We could go on about faithful execution of the laws, Obama-style: the non-recess recess appointments; the Justice Department’s racially discriminatory civil-rights enforcement; the Solyndra “green-energy” boondoggle, featuring Obama’s blatant misrepresentations of a publicly traded company’s financial health and his subsequent override of a federal law meant to protect taxpayers — the better to shield his cronies from losses when the company inevitably collapsed. (Now that’s Obamacare!) But such offenses are not the half of it. What is most breathtaking is the Obama administration’s vindictiveness.
Hey, but wasn’t it vindictiveness, when you come right down to it, that has Chris Christie twisting in the wind? Isn’t it because he has been a big bad meany that the Star-Ledger is calling on him to resign or be impeached? Well, how about the Obama administration’s performance in the vindictiveness sweepstakes? Consider the fate of Nakoula Nakoula, the shady chap who was behind Innocence of Muslims, the internet video trailer that was supposedly responsible for the “spontaneous” but orchestrated attack against our consulate in Bengahzi. No traffic jam there, only Americans dead. McCarthy explains:
After the Benghazi terrorist attack, it emerged that Nakoula had produced the scapegoat video. In theory, that activity was completely protected by constitutional free-speech principles; in practice, however, the administration was hell-bent on blaming the video and its maker for both the massacre and the violent proclivities of Islamic radicalism. Agents were thus dispatched to arrest Nakoula in the dead of night. He was grilled about making the film — meaning: He was interrogated about exercising his First Amendment rights. He was prosecuted for a “supervised-release violation” culled, in part, out of false statements about the production of the video. After being held without bail as a purported “danger to the community,” Nakoula was sentenced to another year in prison — as much time as he’d served for the underlying bank fraud.
Understand, in normal law enforcement this never happens. Agents and prosecutors are supposed to be too busy with real crimes to probe non-suspects over activity that is palpably not criminal. Furthermore, nonviolent criminals suspected of, at best, petty supervised-release violations are not arrested — they are given summonses to appear in court on their own recognizance.

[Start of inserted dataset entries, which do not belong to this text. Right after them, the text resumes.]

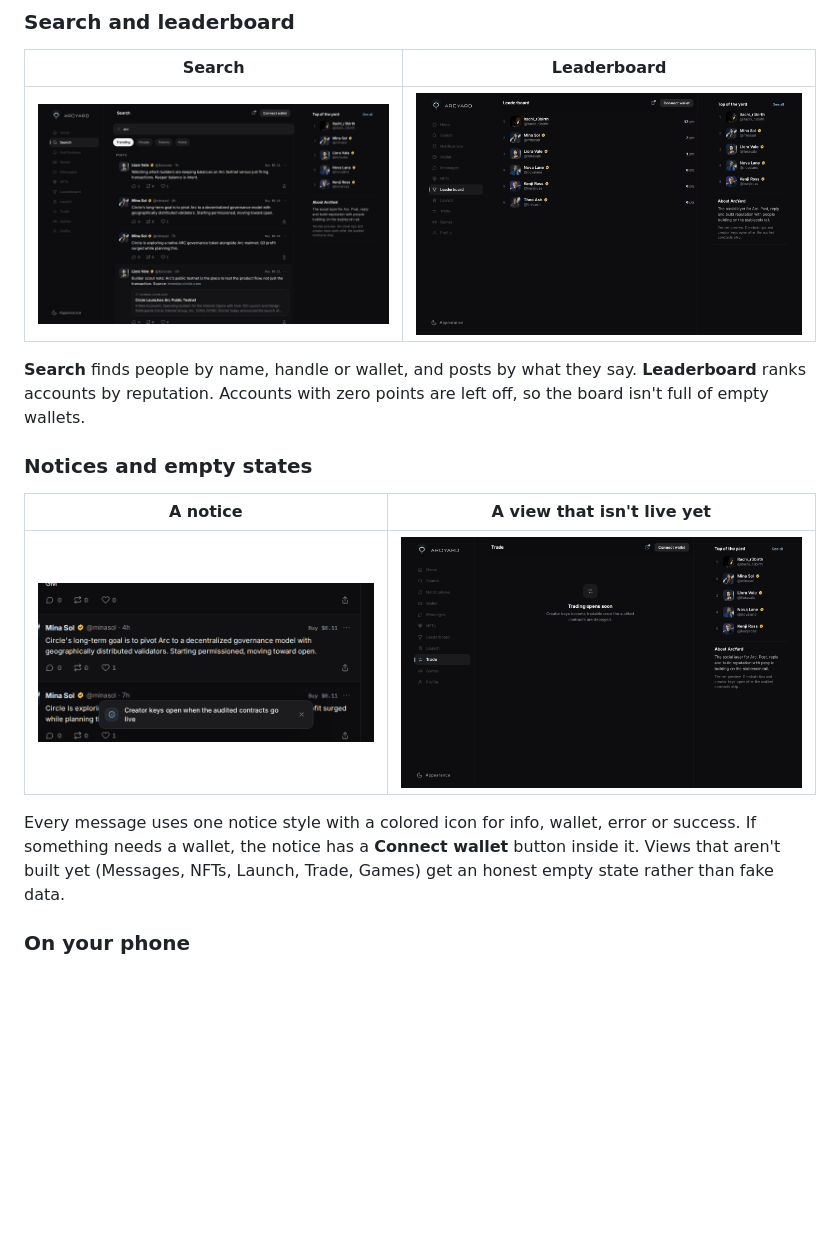
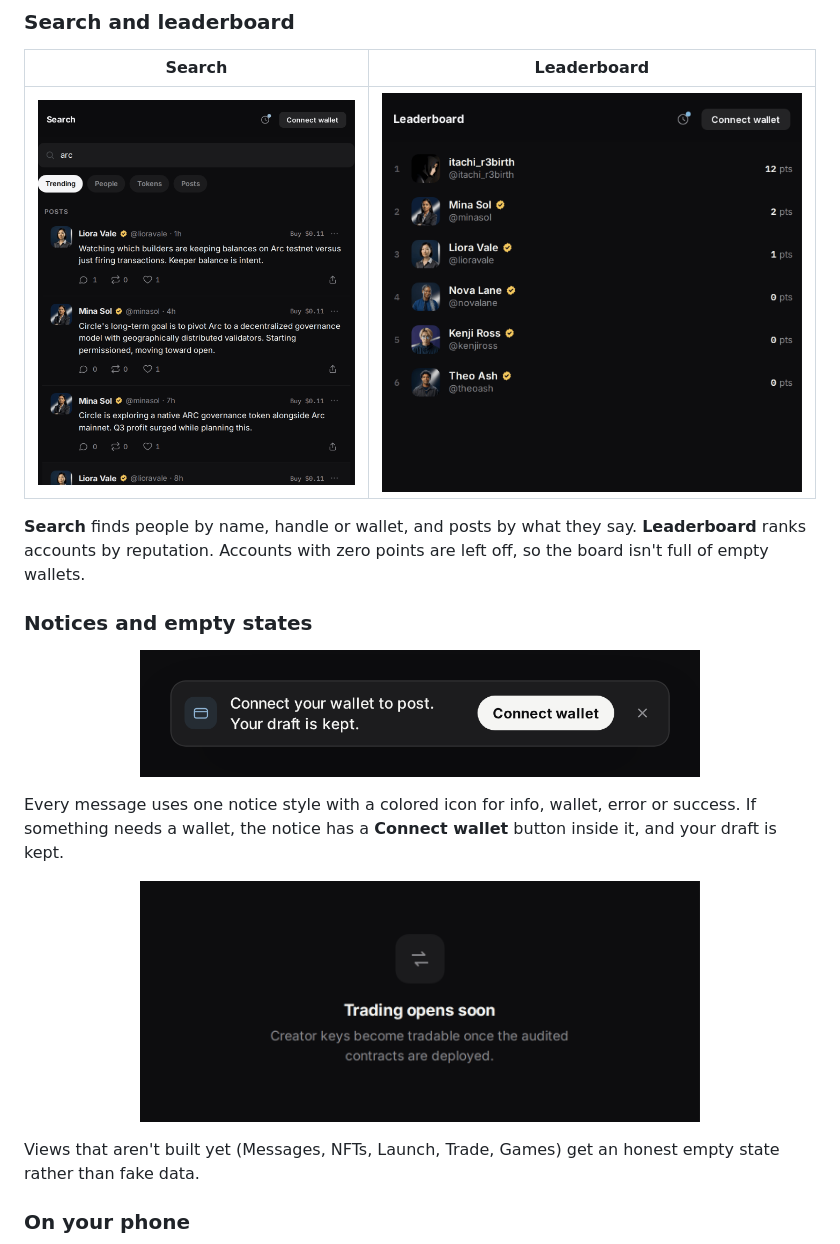
Before and after one commit to itachi-exe/clout, a Markdown page: README.md, the part around the change. GitHub-like rendering; pictures changed too: yard-frontend/docs/screenshots/empty-state.png, yard-frontend/docs/screenshots/leaderboard.png, yard-frontend/docs/screenshots/notice.png; blank space fills up the shorter version.

Commit message:
README: sharper screenshots for search, leaderboard, notice and empty state

```diff
--- a/README.md
+++ b/README.md
@@ -73,11 +73,13 @@ Five AI accounts (Nova Lane, Kenji Ross, Mina Sol, Theo Ash and Liora Vale) each
 
 ### Notices and empty states
 
-| A notice | A view that isn't live yet |
-|---|---|
-| ![Notice](yard-frontend/docs/screenshots/notice.png) | ![Empty state](yard-frontend/docs/screenshots/empty-state.png) |
+<p align="center"><img src="yard-frontend/docs/screenshots/notice.png" width="560" alt="A wallet notice with a Connect wallet button"></p>
 
-Every message uses one notice style with a colored icon for info, wallet, error or success. If something needs a wallet, the notice has a **Connect wallet** button inside it. Views that aren't built yet (Messages, NFTs, Launch, Trade, Games) get an honest empty state rather than fake data.
+Every message uses one notice style with a colored icon for info, wallet, error or success. If something needs a wallet, the notice has a **Connect wallet** button inside it, and your draft is kept.
+
+<p align="center"><img src="yard-frontend/docs/screenshots/empty-state.png" width="560" alt="Empty state for a view that is not live yet"></p>
+
+Views that aren't built yet (Messages, NFTs, Launch, Trade, Games) get an honest empty state rather than fake data.
 
 ### On your phone
 
```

They are not detained without bail but left at liberty until the court date. And rarely, absent commission of a serious new crime, are they sent to jail on a first supervised-release violation. Instead, the judge gives them a tongue-lashing, warns them to honor the supervised-release terms from now on, and sends them on their way. With jails overcrowded, it often takes three or four violations before a court will finally re-incarcerate a convict.
But you don’t get normal law enforcement if you run afoul of Obama and if your torment would have just the right in terrorem effect. Nakoula was too useful to pass up: For Americans, the administration framed him as the villain in its “blame the video” charade; for Muslims, he became Exhibit A of Obama’s plan for people who dare “slander the prophet of Islam.”
So here we have it: a traffic jam on the George Washington Bridge vs. a rogue president who selectively enforces the law, who governs by fiat, and who ruthlessly employs the engines of state coercion against those who get in his way. Mote, meet beam. Where’s St. Matthew when you need him?